Across the whole listing, state how many lines include "extends". Add nothing to that number.

+-------+

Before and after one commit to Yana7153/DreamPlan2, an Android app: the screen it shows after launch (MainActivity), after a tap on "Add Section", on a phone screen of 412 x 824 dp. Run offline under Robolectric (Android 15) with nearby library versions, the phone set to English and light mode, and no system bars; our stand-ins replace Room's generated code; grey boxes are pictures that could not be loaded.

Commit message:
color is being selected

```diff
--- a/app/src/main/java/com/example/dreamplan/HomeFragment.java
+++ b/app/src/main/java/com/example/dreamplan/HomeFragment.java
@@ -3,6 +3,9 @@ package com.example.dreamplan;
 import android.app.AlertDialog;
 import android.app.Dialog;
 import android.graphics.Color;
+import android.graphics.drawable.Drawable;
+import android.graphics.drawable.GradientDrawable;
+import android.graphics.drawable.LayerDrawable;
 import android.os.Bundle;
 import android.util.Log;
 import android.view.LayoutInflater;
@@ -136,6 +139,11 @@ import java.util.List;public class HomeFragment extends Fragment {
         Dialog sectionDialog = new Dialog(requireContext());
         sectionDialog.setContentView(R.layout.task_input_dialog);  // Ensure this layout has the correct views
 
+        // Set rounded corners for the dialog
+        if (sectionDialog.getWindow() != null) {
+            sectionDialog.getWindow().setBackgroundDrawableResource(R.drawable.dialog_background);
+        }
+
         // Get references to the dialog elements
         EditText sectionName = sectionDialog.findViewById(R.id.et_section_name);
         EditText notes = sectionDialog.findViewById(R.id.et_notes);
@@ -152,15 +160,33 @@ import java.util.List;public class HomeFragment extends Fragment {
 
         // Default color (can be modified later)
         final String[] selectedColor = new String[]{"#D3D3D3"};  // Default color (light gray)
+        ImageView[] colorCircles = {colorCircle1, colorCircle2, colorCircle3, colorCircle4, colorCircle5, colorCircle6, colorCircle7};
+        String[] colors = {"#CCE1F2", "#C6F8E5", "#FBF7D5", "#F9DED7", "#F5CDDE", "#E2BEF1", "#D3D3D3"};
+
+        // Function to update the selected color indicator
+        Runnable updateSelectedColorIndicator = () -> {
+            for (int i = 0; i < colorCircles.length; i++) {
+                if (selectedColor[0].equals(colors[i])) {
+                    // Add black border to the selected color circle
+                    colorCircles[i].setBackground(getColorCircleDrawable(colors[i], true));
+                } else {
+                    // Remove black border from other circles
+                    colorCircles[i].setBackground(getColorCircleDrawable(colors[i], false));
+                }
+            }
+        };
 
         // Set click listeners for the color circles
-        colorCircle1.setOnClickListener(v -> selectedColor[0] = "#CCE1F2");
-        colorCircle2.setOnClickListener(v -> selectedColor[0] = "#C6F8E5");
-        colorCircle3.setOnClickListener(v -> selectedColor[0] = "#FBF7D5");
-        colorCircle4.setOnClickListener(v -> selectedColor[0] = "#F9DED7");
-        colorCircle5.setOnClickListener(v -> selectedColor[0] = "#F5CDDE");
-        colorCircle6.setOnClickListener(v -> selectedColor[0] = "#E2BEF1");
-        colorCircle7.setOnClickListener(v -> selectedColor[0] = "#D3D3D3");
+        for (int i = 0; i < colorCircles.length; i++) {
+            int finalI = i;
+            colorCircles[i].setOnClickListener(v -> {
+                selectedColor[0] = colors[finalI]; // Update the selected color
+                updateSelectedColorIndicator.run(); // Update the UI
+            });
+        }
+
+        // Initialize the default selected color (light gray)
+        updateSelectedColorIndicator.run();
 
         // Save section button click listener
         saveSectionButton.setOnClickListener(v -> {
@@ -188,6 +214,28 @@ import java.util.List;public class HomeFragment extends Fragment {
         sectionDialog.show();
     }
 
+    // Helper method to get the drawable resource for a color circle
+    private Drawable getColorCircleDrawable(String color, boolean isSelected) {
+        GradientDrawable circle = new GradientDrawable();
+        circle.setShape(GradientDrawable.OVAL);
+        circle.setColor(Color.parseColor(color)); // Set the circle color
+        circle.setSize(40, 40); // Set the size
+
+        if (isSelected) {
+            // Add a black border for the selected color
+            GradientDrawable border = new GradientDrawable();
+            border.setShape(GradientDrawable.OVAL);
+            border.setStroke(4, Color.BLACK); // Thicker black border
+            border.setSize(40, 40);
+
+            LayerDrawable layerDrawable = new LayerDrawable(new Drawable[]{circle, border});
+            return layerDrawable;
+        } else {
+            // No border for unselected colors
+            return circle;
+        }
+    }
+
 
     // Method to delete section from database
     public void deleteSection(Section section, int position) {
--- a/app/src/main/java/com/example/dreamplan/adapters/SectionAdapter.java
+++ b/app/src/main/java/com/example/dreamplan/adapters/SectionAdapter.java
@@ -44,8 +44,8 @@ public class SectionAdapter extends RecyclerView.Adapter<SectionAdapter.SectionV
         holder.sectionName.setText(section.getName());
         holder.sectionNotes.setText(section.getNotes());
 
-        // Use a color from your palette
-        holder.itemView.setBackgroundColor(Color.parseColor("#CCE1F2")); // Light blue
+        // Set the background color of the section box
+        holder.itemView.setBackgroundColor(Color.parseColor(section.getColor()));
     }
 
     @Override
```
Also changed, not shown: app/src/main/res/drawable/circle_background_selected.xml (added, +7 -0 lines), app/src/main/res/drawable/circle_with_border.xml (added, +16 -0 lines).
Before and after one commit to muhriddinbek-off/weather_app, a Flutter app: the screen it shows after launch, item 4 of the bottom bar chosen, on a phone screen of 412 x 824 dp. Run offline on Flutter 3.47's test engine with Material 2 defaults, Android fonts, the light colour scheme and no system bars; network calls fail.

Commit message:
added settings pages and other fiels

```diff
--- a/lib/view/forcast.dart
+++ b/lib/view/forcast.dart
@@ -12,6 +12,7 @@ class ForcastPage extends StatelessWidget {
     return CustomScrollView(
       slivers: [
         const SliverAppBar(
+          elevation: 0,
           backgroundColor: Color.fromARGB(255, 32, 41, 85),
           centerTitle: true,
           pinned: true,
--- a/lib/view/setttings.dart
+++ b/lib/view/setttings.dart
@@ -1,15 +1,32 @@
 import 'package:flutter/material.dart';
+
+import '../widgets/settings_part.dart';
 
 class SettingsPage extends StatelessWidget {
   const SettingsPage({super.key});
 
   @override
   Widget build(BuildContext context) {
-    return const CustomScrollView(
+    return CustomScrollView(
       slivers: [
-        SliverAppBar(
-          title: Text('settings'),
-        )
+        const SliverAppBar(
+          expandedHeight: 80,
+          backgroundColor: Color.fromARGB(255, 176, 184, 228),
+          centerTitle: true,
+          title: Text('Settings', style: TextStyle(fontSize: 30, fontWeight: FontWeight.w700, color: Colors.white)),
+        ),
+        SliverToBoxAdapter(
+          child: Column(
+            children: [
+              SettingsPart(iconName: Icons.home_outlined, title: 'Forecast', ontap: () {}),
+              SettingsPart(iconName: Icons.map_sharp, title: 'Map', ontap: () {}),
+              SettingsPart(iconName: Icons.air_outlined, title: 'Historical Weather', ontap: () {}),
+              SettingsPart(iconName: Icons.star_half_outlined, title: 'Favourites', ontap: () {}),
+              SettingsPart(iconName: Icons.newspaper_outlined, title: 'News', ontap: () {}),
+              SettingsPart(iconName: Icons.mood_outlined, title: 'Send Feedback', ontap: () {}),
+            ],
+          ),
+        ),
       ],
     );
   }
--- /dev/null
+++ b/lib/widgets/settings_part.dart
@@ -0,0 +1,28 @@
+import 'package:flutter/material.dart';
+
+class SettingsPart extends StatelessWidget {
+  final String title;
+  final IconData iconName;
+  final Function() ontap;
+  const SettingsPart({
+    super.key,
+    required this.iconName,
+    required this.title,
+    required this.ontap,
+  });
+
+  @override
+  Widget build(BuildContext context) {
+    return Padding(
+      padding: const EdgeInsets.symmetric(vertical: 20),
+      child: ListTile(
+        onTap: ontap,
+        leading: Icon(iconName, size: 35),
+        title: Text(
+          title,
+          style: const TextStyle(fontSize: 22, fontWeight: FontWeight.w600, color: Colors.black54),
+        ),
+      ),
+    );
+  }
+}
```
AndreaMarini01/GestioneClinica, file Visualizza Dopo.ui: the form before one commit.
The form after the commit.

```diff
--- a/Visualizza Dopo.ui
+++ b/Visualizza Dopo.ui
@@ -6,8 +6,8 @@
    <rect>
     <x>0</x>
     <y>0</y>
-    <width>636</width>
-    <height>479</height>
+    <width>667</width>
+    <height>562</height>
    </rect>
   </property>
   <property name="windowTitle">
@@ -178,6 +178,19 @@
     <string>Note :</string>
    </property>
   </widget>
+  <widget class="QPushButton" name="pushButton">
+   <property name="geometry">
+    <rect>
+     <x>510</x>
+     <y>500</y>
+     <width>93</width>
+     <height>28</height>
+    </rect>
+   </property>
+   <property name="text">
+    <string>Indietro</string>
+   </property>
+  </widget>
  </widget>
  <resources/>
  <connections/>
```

+-------+

### Result
7